Forum home Problem solving

Confusing info' re: onions sets (planting conditions)

Hi all,

I'm totally confused by the conflicting advice about ground preparation for planting onion sets I'm receiving from the RHS and Gardeners World (I thought that they worked closely together).

I've just read in my "Gardeners World" mag the basics of crop rotation. For Plot 4 "Onions and Roots" it advises "Don't add manure or other organic matter to the soil. Fork through to loosen the soil and lightly firm down . Don't add lime or high nitrogen fertiliser but do apply a phosphate feed."

R.H.S. advice.

 Onions do not thrive on acid soils (below pH 6.5). Reduce acidity by applying lime in autumn and winter.   Apply two bucketfuls of well-rotted manure or other organic matter such as garden compost every square metre (yard). This will help add nutrients, improve the soil structure and hold moisture. Little fertiliser is required at planting, apply 35g per sq m (1oz per sq yd) of Growmore or twice as much organic fertiliser such as dried poultry manure pellets. If you cannot apply organic matter – use more fertiliser, up to twice as much if the soil is poor.

I've been working my allotment for about 20 yrs and I more or less apply one of these methods (I'm not saying which just yet). So unless recommended growing methods have recently changed I don't know which advice to believe!

What say you?

 

Posts

  • fidgetbonesfidgetbones Posts: 14,703

    My best onions are grown on soil that has well rotted fym added in the winter before planting, calcified seaweed added instead of lime, and then blood fish and bone added before planting. It works for me.

    You don't stop doing new things because you get old, you get old because you stop doing new things. <3
  • Hostafan1Hostafan1 Posts: 26,165

    I'm tempted to say , if MD is giving advice contrary to RHS , I'd got with RHS.

    Devon.
  • ObelixxObelixx Vendée, Western FrancePosts: 22,159

    RHS for me too.  

    Their experts all have training and experience and experiment with different varieties and growing conditions to be able to give the best advice.   They've only been exchanging and developing gardening expertise since 1804 and do change their advice according to new research, new products, new varieties, new social conditions such as the drive towards being wildlife friendly as well as changes resulting from government and EU policies on garden chemicals and products for gardeners.

     

    "We don't stop playing because we grow old; we grow old because we stop playing." - George Bernard Shaw
  • DovefromaboveDovefromabove Central Norfolk UKPosts: 64,446

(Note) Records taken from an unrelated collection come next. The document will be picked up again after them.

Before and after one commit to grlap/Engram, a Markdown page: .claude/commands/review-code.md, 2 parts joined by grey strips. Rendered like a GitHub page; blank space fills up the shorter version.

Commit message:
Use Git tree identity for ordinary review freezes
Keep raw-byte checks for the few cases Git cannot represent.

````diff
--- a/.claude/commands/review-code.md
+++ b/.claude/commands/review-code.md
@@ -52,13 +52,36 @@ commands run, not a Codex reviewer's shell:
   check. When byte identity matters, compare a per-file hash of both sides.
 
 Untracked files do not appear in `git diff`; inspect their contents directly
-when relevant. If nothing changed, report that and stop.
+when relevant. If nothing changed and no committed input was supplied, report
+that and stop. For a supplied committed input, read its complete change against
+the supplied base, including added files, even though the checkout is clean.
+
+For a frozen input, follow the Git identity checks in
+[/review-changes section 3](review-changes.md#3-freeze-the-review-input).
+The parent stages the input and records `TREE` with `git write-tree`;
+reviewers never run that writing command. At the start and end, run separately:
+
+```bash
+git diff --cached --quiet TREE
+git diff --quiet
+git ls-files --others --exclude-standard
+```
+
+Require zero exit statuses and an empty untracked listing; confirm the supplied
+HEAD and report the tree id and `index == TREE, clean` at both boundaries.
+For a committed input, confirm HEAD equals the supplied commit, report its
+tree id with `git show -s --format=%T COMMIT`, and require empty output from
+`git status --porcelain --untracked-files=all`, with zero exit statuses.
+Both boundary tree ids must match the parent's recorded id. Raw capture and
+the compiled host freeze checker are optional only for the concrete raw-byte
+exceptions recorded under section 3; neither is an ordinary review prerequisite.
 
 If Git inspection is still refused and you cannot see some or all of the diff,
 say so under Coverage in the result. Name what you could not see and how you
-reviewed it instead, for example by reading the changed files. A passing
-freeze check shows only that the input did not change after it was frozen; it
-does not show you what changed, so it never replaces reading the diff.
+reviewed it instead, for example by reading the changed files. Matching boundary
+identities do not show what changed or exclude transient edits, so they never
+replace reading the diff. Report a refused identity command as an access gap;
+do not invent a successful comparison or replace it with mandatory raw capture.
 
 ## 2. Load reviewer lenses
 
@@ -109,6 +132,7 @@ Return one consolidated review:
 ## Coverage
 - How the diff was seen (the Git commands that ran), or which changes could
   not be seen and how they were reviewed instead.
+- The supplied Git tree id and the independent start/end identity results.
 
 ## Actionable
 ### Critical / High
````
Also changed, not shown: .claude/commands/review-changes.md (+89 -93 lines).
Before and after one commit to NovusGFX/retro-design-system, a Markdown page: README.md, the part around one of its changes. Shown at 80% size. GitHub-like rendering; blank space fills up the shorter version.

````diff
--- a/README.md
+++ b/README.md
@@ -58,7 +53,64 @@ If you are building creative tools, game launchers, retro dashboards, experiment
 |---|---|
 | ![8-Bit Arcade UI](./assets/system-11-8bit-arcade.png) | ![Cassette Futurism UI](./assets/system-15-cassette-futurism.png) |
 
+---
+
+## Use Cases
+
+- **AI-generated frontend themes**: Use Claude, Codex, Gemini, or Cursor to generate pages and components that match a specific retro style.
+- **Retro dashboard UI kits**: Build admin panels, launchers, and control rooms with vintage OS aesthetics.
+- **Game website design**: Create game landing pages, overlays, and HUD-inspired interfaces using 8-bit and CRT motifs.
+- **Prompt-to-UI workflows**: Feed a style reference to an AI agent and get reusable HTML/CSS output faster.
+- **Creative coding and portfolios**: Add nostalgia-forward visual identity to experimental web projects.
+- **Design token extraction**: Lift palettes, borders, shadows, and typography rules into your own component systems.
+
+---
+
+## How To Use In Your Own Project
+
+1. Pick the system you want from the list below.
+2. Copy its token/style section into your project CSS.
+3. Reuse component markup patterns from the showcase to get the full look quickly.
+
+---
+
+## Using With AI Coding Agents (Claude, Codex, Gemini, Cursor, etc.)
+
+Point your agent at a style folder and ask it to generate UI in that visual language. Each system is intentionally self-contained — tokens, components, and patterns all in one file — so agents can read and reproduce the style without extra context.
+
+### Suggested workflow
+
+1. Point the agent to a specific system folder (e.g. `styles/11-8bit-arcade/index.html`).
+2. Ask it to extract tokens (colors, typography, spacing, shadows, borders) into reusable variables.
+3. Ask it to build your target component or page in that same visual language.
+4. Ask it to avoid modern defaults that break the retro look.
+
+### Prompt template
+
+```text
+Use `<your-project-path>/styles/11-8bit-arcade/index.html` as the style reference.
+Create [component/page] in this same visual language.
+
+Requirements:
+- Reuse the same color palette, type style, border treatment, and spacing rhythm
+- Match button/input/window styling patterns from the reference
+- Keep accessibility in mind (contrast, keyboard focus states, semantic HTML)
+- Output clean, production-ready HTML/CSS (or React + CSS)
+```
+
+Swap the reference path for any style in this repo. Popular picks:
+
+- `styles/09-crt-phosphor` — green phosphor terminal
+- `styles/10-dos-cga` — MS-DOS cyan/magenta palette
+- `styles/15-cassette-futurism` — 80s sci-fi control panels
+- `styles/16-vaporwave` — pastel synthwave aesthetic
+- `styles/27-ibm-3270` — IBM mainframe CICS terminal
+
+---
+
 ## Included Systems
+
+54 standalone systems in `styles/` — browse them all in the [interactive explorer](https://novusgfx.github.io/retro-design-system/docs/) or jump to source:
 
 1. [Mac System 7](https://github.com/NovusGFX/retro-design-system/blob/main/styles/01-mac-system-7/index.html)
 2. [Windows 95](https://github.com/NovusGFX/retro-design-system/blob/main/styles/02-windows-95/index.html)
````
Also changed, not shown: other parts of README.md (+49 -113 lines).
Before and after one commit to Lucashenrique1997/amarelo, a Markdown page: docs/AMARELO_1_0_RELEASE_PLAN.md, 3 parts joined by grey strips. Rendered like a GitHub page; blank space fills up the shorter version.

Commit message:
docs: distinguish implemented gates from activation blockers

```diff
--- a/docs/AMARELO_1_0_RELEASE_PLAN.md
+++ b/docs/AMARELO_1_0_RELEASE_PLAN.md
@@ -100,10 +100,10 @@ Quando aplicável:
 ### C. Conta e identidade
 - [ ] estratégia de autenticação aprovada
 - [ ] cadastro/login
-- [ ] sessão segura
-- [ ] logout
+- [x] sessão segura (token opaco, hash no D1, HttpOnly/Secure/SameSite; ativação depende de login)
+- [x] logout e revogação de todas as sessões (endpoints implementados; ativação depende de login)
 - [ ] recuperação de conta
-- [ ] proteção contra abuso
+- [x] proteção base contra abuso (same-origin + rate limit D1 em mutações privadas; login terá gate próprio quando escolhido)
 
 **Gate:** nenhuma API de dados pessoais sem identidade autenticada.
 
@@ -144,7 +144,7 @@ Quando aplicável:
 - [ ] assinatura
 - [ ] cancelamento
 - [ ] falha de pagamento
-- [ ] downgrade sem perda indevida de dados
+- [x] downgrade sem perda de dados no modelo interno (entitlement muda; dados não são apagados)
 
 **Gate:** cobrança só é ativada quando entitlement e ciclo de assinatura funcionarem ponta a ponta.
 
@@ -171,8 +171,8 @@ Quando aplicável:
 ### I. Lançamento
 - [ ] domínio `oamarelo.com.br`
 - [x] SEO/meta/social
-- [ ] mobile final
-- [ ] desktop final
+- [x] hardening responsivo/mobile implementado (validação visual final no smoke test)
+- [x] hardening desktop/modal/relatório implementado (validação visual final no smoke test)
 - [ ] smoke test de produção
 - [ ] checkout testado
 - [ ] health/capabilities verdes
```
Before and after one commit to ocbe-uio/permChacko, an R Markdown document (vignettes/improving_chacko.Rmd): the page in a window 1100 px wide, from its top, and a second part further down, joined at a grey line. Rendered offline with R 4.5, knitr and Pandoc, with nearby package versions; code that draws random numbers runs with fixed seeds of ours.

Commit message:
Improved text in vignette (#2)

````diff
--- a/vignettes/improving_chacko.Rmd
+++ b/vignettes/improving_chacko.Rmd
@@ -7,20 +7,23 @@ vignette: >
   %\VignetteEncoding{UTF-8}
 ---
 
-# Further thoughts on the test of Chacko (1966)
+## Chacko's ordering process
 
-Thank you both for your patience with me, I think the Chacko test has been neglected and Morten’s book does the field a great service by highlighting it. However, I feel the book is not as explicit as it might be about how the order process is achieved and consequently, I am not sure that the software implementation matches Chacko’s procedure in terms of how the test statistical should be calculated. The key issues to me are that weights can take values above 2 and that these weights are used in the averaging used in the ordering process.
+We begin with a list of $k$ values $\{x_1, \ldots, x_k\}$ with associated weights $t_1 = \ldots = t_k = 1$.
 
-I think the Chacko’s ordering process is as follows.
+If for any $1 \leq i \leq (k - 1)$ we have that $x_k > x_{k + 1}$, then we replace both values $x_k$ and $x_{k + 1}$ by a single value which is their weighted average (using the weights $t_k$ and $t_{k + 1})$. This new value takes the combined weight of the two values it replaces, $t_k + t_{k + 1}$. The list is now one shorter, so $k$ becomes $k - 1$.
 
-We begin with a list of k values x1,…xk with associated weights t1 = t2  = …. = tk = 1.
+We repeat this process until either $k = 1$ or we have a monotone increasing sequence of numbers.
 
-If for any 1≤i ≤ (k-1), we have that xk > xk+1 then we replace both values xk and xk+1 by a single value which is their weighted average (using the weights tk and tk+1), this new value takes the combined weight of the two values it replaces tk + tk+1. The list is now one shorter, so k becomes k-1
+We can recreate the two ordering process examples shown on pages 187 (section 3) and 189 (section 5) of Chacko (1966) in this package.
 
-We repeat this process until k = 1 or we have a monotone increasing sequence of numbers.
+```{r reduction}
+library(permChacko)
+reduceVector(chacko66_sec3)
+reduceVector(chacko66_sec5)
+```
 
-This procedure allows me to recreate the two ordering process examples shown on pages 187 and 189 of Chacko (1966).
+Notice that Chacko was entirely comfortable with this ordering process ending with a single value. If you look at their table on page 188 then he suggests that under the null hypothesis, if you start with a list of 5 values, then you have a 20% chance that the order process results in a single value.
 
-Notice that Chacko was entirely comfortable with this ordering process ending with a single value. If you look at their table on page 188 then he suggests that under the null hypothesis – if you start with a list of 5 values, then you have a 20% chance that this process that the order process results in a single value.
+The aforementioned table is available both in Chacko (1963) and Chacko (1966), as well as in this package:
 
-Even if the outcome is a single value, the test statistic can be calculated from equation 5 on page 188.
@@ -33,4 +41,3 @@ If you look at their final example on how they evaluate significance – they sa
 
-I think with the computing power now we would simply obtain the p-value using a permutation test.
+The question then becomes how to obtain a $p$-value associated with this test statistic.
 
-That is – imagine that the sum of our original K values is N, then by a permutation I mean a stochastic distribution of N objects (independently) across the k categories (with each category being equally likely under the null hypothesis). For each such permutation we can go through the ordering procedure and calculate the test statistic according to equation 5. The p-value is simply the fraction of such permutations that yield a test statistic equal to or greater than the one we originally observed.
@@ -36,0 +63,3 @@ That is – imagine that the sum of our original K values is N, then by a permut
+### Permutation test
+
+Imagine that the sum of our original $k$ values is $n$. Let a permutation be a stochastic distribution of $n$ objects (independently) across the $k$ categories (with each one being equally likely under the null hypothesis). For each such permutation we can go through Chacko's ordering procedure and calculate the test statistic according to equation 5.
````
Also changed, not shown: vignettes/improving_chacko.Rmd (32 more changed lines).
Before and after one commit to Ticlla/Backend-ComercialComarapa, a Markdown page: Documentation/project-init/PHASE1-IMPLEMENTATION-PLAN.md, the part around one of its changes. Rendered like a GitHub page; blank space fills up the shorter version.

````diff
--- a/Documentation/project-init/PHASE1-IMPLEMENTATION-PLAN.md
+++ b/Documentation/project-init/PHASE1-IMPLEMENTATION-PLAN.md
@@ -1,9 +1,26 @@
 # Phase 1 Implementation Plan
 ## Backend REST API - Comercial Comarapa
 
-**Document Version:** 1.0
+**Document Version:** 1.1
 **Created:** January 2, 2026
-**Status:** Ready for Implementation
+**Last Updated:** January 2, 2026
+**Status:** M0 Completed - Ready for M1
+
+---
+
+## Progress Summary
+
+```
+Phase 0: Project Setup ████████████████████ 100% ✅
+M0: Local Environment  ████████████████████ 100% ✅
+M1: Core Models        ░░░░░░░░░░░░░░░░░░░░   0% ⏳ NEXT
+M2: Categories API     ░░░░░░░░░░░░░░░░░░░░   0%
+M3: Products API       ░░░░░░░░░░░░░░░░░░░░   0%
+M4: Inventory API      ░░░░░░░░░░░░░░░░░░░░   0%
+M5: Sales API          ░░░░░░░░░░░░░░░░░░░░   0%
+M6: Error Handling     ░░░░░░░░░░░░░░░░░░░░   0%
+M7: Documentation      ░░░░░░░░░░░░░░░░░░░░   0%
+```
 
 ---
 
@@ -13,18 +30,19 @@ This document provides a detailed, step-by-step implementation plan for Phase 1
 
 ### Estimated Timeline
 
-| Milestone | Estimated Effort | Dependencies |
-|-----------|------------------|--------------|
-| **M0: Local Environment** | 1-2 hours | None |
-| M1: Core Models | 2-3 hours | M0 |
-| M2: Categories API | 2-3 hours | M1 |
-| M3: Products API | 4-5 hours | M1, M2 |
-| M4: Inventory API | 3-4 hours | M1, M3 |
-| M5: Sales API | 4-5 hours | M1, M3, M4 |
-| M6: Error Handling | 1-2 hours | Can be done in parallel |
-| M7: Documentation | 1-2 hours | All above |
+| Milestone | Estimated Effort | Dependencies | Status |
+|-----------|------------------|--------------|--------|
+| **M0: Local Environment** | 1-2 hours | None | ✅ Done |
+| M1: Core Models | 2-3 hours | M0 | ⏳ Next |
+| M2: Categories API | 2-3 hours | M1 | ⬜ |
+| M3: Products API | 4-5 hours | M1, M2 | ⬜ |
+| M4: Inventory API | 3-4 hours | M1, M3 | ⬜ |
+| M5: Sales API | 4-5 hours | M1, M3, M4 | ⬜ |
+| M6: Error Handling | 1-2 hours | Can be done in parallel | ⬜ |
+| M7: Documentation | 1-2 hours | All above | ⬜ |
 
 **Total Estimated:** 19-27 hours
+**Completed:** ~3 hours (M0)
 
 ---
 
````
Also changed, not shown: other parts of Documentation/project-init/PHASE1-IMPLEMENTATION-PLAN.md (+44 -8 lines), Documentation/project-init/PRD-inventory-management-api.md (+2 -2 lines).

    Think we're looking at two different things - if using a rotational plan the section where onions are to be grown will already have been manured for the legumes and limed for the brassicas in previous rotations - that should be sufficient for the onions - adding manure to that section will not suit the root crops which would be grown with the onions when working to a rotational plan.  

    That's how a basic crop rotation for a vegetable garden works - the planting conditions are an accumulation of what has gone before.

    If starting from scratch and not using a rotational plan, then add manure.

    The advice does not conflict - just different ways of providing the same conditions. image

    “I am not lost, for I know where I am. But however, where I am may be lost.” Winnie the Pooh







  • ObelixxObelixx Vendée, Western FrancePosts: 22,159

    Sound analysis Dove but I don't do strict rotation as I don't grow the same crops every year.   I've given up on carrots and parsnips and don't do spuds.   I did onion sets and spring onions for the first time in several years and have had a good crop.  

    Kohl rabi turned out to be a good new experiment for me this year.   I always grow some broccoli and kale, fennel and assorted salads and make sure they're not in the same bed as the year before.   This year I also have radicchio and leeks and there are permanent rhubarb, currant and raspberry, blackberry and loganberry beds.  They get compost every year and I grow pumpkins at their feet..

    When more of the veggie beds are clear I need to start a new strawberry bed for 2017's crop.

     

     

    "We don't stop playing because we grow old; we grow old because we stop playing." - George Bernard Shaw
  • Thanks for all the comments,

    I don't usually add manure to my onion beds but I do add garden compost. I add fertilisers in an incremental way. Starting with a little bit in autumn and building up throughout the following months, adding the most in April and up to May.

    I use a high Nitrogen fertiliser early on to develop as many leaves as possible, (as each extra leaf means an extra onion ring) and supplement this with a phosphate rich fertiliser later on to build up the overall bulb size.

    As i said earlier I been doing this for years and have usually had very good results.

    Thanks again for the comments

     

  • BLTBLT Posts: 525

    I found the biggest onions I ever grew ,were grown over a trench with poulty manure about 6 inches deep..  I have just put in my sets and this time its a combo of well rotted horse manure  and topsoil with pelleted poultry manure raked into the surface and then planted up with sets..  You will always get differing methods, just do what works for you.

Sign In or Register to comment.